Exercise description: From the listing below, copy out every line where the word "firmware" appears.

Supplied material:
=== Section Start ===
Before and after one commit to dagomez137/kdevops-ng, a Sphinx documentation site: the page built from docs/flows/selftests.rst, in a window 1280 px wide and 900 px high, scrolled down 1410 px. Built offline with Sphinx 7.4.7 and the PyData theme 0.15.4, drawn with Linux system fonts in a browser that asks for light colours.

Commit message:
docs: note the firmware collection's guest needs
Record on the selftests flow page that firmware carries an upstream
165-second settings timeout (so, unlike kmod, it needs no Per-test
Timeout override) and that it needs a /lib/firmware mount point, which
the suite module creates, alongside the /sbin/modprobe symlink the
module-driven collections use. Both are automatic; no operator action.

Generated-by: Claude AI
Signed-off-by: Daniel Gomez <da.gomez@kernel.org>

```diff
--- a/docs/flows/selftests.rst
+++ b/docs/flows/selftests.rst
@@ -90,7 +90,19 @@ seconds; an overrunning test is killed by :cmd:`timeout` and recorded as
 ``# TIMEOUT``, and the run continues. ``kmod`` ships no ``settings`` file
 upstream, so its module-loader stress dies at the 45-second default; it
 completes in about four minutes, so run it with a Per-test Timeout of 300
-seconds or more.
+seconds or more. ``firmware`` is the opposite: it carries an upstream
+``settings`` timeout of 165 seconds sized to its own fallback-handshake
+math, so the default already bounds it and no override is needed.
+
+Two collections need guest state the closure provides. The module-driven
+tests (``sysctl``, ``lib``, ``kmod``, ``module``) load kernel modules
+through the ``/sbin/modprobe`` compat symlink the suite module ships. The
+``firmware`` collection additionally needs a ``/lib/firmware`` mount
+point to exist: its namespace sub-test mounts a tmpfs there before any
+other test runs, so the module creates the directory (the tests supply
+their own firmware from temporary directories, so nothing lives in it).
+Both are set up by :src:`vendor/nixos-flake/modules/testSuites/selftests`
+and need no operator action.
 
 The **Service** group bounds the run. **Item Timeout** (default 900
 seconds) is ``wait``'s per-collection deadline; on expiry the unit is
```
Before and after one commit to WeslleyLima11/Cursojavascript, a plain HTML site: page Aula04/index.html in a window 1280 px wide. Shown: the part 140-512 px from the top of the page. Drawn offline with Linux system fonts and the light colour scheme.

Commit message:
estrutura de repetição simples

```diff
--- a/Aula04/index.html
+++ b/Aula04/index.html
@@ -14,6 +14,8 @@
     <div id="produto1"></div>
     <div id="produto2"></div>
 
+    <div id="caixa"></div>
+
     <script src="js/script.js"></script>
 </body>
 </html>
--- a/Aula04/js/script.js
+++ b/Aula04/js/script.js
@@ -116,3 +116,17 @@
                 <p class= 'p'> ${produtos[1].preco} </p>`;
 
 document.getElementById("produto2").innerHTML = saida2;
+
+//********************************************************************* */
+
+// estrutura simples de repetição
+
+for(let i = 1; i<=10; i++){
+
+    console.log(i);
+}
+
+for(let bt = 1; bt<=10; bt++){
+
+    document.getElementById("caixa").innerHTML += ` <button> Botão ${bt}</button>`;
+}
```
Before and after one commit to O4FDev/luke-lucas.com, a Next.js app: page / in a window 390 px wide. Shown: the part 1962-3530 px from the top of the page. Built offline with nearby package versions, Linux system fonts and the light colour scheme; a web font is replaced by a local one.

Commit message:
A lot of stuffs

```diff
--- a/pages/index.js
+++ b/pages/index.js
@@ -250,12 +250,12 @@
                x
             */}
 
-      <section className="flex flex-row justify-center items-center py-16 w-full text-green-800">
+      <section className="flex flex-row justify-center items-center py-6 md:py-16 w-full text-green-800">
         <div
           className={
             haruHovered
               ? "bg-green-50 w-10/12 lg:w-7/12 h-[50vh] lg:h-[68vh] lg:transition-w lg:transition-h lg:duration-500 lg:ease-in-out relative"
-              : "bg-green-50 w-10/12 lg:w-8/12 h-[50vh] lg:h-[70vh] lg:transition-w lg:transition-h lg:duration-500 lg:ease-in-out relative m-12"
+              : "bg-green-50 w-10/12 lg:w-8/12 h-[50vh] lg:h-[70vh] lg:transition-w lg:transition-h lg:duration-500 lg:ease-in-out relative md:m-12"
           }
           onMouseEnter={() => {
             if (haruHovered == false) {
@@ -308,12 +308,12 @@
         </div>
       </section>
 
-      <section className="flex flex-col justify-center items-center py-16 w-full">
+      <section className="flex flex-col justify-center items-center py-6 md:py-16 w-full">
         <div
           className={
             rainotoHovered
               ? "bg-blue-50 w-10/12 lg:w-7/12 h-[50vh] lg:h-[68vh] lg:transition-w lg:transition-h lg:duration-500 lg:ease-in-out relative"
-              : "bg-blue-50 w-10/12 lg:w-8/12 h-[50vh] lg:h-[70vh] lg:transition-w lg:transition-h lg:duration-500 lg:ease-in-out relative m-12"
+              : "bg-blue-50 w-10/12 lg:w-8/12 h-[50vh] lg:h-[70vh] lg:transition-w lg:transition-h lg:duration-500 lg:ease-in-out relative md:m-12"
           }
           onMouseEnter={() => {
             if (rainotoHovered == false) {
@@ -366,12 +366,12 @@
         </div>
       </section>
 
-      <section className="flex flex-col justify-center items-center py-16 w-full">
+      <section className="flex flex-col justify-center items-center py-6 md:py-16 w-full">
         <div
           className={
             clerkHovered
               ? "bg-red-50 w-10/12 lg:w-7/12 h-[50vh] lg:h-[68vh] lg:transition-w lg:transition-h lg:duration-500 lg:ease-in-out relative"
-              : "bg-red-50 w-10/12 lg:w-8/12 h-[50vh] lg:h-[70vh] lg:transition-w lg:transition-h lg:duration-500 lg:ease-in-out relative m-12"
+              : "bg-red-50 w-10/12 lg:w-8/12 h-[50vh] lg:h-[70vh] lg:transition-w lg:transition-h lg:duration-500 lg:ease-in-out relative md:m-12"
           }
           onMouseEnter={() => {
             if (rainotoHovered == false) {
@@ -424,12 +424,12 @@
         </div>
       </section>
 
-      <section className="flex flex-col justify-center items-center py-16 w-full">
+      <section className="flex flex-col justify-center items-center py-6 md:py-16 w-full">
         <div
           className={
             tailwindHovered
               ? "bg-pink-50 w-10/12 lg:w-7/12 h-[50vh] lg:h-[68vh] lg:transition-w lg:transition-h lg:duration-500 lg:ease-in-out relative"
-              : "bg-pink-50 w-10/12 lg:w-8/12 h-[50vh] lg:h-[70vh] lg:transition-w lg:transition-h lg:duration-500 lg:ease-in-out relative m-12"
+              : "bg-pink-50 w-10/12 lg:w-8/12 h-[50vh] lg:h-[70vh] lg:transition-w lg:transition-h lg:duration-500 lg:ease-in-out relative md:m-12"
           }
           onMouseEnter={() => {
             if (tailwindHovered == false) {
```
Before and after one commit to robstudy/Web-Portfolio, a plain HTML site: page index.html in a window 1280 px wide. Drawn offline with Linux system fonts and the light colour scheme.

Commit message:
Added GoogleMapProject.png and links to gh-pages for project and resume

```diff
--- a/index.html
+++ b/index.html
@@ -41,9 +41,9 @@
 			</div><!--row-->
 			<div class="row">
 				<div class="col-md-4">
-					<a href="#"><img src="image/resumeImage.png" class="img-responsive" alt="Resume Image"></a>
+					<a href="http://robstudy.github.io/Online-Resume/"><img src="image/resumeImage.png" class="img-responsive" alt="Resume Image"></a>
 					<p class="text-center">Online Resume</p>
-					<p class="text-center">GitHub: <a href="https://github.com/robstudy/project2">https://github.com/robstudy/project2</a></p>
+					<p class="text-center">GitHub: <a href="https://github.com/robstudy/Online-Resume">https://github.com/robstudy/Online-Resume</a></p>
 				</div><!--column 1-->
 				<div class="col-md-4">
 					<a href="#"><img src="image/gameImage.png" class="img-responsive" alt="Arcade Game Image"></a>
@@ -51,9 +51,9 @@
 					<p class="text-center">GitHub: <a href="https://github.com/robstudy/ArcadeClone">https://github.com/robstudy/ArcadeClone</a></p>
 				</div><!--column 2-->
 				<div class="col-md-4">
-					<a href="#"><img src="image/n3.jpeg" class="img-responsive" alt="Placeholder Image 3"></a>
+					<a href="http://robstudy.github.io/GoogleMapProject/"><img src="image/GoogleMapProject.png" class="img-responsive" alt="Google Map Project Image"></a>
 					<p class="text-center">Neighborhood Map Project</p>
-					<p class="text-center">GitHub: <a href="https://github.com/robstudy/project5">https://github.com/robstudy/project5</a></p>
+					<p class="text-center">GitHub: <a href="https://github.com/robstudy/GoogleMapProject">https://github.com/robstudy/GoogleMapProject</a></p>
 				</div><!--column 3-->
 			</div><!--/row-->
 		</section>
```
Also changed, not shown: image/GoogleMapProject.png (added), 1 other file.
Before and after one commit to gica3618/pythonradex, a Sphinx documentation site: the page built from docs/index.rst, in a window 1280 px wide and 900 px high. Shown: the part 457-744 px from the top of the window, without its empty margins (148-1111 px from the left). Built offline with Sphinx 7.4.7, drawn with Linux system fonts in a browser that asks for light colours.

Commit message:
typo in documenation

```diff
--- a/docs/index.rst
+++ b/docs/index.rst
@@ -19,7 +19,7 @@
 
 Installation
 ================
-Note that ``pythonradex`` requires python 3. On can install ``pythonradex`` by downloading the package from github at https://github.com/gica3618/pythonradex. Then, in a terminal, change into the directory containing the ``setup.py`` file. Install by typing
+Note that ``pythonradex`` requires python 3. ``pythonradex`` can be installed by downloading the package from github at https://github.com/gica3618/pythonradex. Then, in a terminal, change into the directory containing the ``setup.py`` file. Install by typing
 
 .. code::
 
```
=== Section End ===
Response for this exercise:
docs: note the firmware collection's guest needs
Record on the selftests flow page that firmware carries an upstream
Timeout override) and that it needs a /lib/firmware mount point, which
+seconds or more. ``firmware`` is the opposite: it carries an upstream
+``firmware`` collection additionally needs a ``/lib/firmware`` mount
+their own firmware from temporary directories, so nothing lives in it).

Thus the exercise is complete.